Climate change can also have an impact on the design of monetary policy. The most popular monetary policy regime in the world at Boneva et al, focusing on central banks setting inflation-targets. (2021, 2022) We consider how specific design features of these structures may interact and evolve with climate challenges.
Inflation-targeting central banks may re-examine the link between headlines and core inflation when they are assessed as temporary and do not threaten the anchoring of inflation expectations. Appropriate communication emphasizing the relative stability of the underlying inflationary system could lay the groundwork for a policy position to be seen through those shocks.
The relative merits of the point vs. range goal may also be reconsidered. Point targets communicate precisely the central bank’s policy targets, signal the medium-term nature of inflation targets, and anchor expectations. The range target, or tolerance band, implies the sense that inflation does not have to set a certain value at any given time. They add policy space to handle the temporary push in prices, allowing a certain level of output stability. However, range targets may obscure the accuracy of the inflation target and lead to the expectation of less stable inflation in situations where a strong inflationary push may increase the risk of de-anchoring.
On the target horizon, as climate-related shocks affect economies across different horizons, and with varying intensity, inflation-targeting central banks may have to monitor the optimal length of the policy horizon. Although long-term horizons can limit output and employment declines and reduce their volatility, under flexible inflation targets, the central bank’s credibility could be at risk if the time horizon is stretched too far into the future and inflation misses become too frequent.

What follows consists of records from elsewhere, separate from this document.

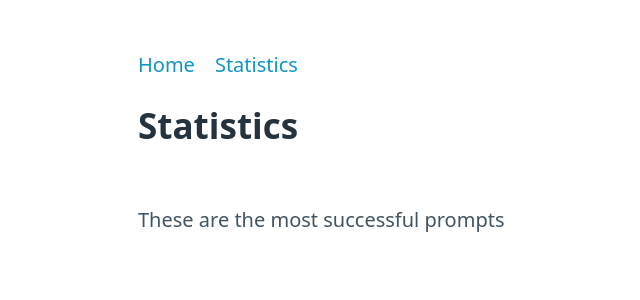
After one commit to AnirudhhRamesh/gandalf-v2, a Flask app: page /statistics in a window 1280 px wide. The commit adds this page. Shown: the top 300 px of the page, without its empty margins (132-772 px from the left). Run offline with Flask 3, Linux system fonts and the light colour scheme.

Commit message:
Added multi-page navigation (home and statistics pages

```diff
--- a/backend/app.py
+++ b/backend/app.py
@@ -32,11 +32,17 @@ def index():
         if guess==config[1]:
             current_level += 1
             print("You guess the password correctly!!")
-            return redirect(url_for('index'))
+            return redirect(url_for('index'), prompt=prompt)
 
     print("GET")
     return render_template('index.html', lvl=current_level)
 
+# Define the route for the statistics page
+@app.route('/statistics')
+def statistics():
+    # You can render the statistics.html template or return any response you need.
+    return render_template('statistics.html')
+
 # Entry point for the application
 if __name__ == '__main__':
     app.run(debug=True)
--- /dev/null
+++ b/backend/templates/statistics.html
@@ -0,0 +1,34 @@
+<!DOCTYPE html>
+<html>
+
+<head>
+    <title>Prompt Statistics</title>
+    <link rel="stylesheet" href="https://cdn.jsdelivr.net/npm/@picocss/pico@1/css/pico.min.css">
+    <style>
+        body {
+            padding: 30px;
+            width: 800px;
+            align-content: center;
+            justify-content: center;
+            margin: 0 auto;
+        }
+    </style>
+</head>
+
+<body>
+
+    <nav>
+        <ul>
+            <li style="display: inline;"><a href="/">Home</a></li>
+            <li style="display: inline;"><a href="/statistics">Statistics</a></li>
+        </ul>
+    </nav>
+
+    <div class="content">
+        <h2>Statistics</h2>
+        <p>These are the most successful prompts</p>
+    </div>
+
+</body>
+
+</html>
```
Also changed, not shown: backend/templates/index.html (+44 -5 lines).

Permanent effects, especially change policy, can further emphasize the volatility of inflation and the flexibility of trend policy. At the same time, since the credibility of the central bank may be questioned if inflation targets are interpreted too flexibly and inflation misses become too frequent, clear communication about the central bank’s policy intentions will be essential to reduce credibility losses. However, given our still limited knowledge of the potential long-term effects of climate change on the economy and inflation, it is likely to be too early to make a definite impact on the design of monetary policy at this stage. These will only appear over time.

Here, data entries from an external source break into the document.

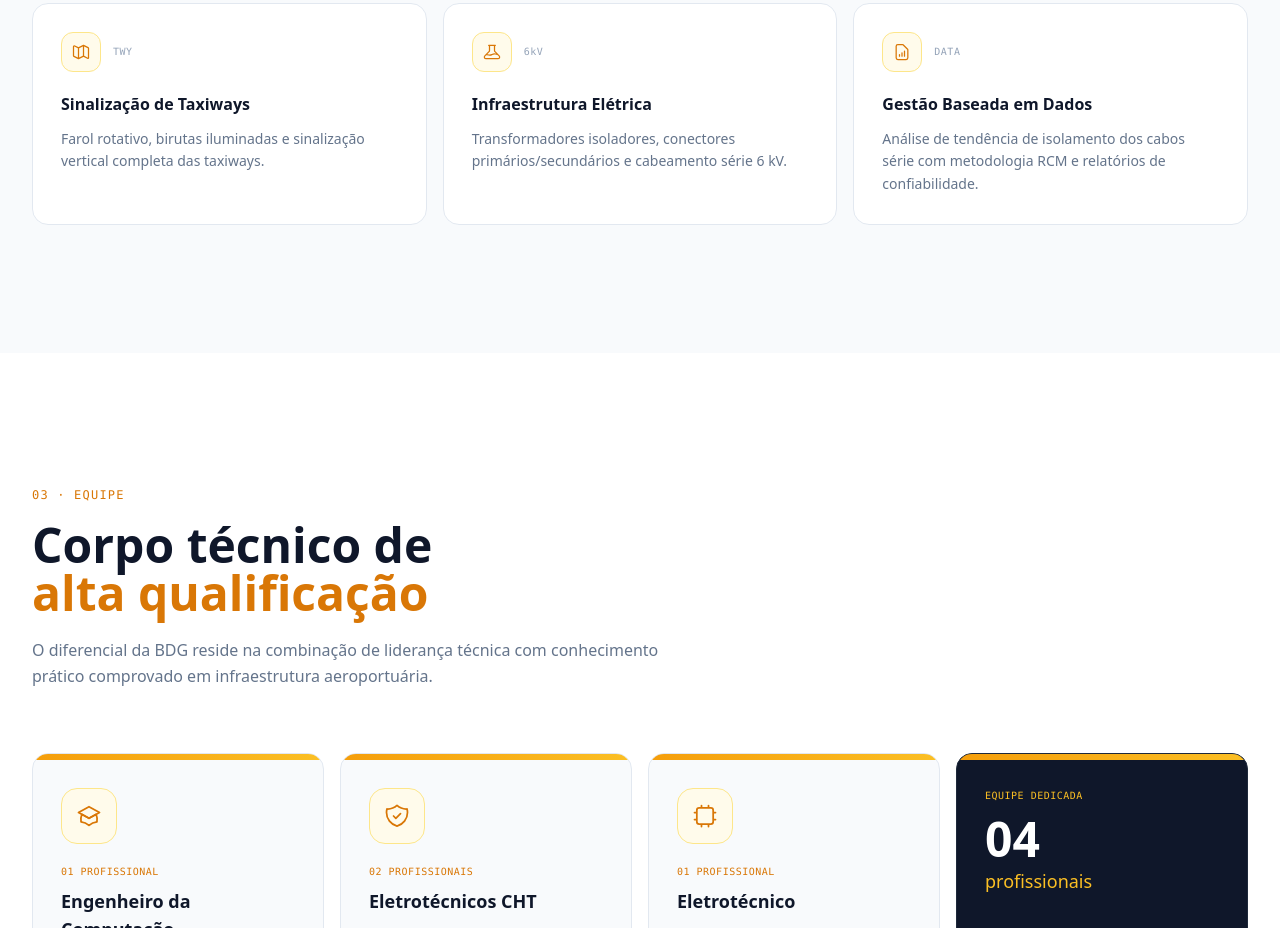
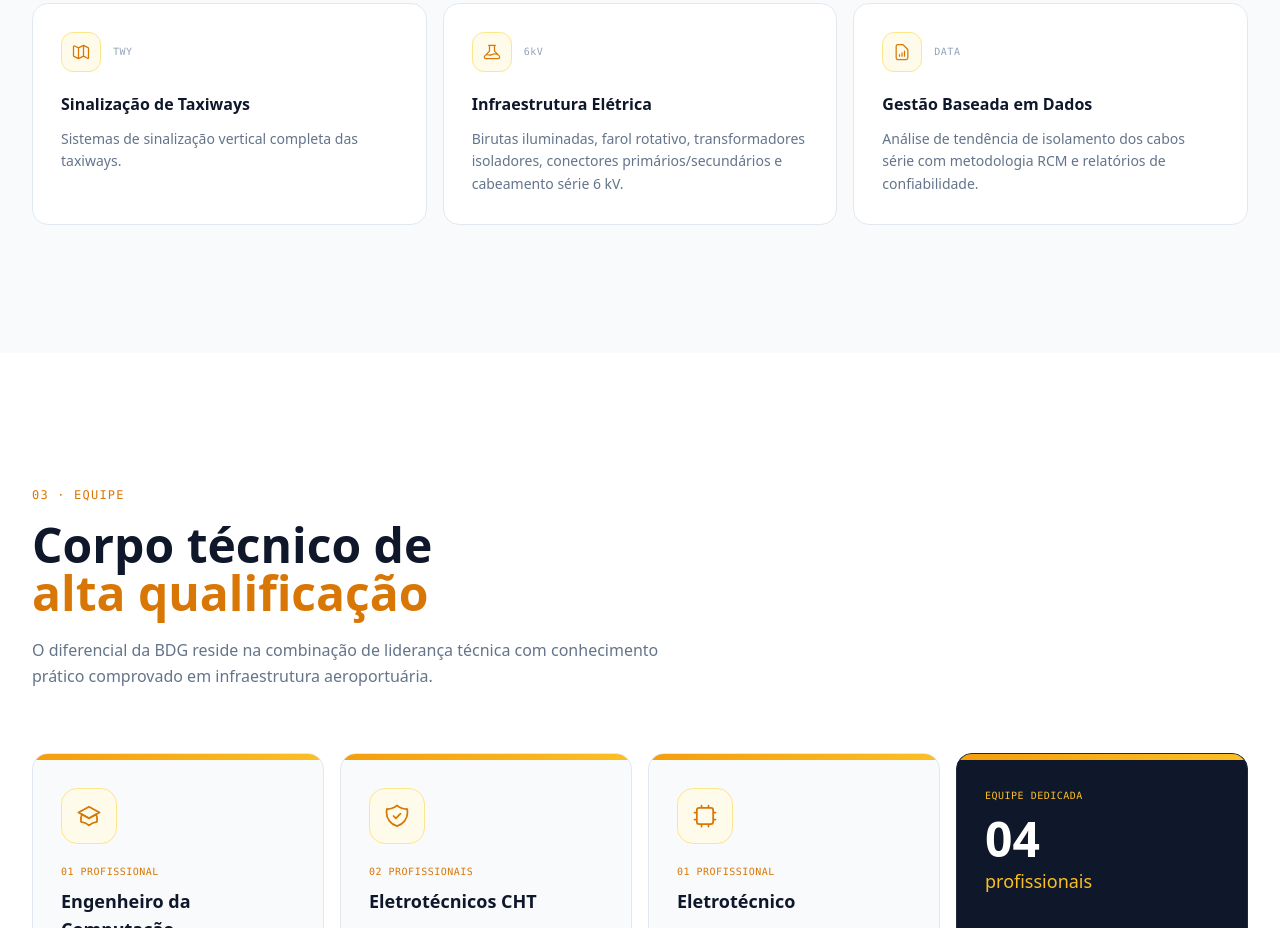
Before and after one commit to mateusnobre/bdg-manutencao, a plain HTML site: page index.html in a window 1280 px wide. Shown: the part 2357-3285 px from the top of the page. Drawn offline with nearby package versions, Linux system fonts and the light colour scheme.

Commit message:
Update index.html to refine taxiway and electrical infrastructure descriptions
- Revised the description of taxiway signaling to focus on vertical systems.
- Enhanced the electrical infrastructure section by adding illuminated windsocks and a rotating beacon to the list of components.

```diff
--- a/index.html
+++ b/index.html
@@ -551,7 +551,7 @@
             </div>
             <h3 class="font-display font-semibold text-slate-900 mb-3">Sinalização de Taxiways</h3>
             <p class="text-sm text-slate-500 leading-relaxed">
-              Farol rotativo, birutas iluminadas e sinalização vertical completa das taxiways.
+              Sistemas de sinalização vertical completa das taxiways.
             </p>
           </div>
 
@@ -574,7 +574,8 @@
             </div>
             <h3 class="font-display font-semibold text-slate-900 mb-3">Infraestrutura Elétrica</h3>
             <p class="text-sm text-slate-500 leading-relaxed">
-              Transformadores isoladores, conectores primários/secundários e cabeamento série 6&nbsp;kV.
+              Birutas iluminadas, farol rotativo, transformadores isoladores, conectores primários/secundários e
+              cabeamento série 6&nbsp;kV.
             </p>
           </div>
 
```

Author’s Note: The opinions expressed herein do not necessarily reflect those of the author and the European Central Bank (ECB) or the Eurosystem.
Boneva, L, G Ferrucci and FP Mongelli (2021), “To Be ‘Green’ or Not: How Monetary Policy Can Respond to Climate Change?”, Action Paper Series, No. 285, ECB.
Boneva, L, G Ferruchi and FP Mangeli (2022), “Climate Change and the Central Bank: What Role for Monetary Policy?”, Climate Policy.
Brunnermeier, M and JP Landau (2020), “Central Bank and Climate Change”, VoxEU.org, 15 January.
Caselli, F, A Ludwig and R van der Ploeg (2021), “No Brainer and No Lesser Fruit in National Climate Policy”, VoxEU.org, 08 October.
ECB (2021), “Climate Change and Monetary Policy in the Eurozone”, Action Paper Series, No. 271, ECB.
Faccia, D, M Parker and L Stracca (2021), “What We Know About Climate Change and Inflation”, VoxEU.org, 12 November.
Konradt, M and B Weder di Mauro (2021), “Carbon Taxation and Inflation: Evidence from Europe and Canada”, VoxEU.org, 29 July.
Moessner, R (2022), “The Impact of Carbon Prices on Inflation”, CESIFO Working Paper, No. 9563.
NGFS (2021), “Adapting Central Bank Activities to a Heated World: Reviewing Some Alternatives”, March.
Schnabel, I (2022), “Looking Through High Electricity Prices? Monetary Policy and Green Transformation”, Virtual Annual Meeting Speech at the American Finance Association 2022.
1 For example, high temperatures and high sickness can reduce productivity and labor supply. Capital may be redistributed to support the adaptation system, while climate-related uncertainties may increase cautionary savings and reduce incentives for investment (see ECB 2021).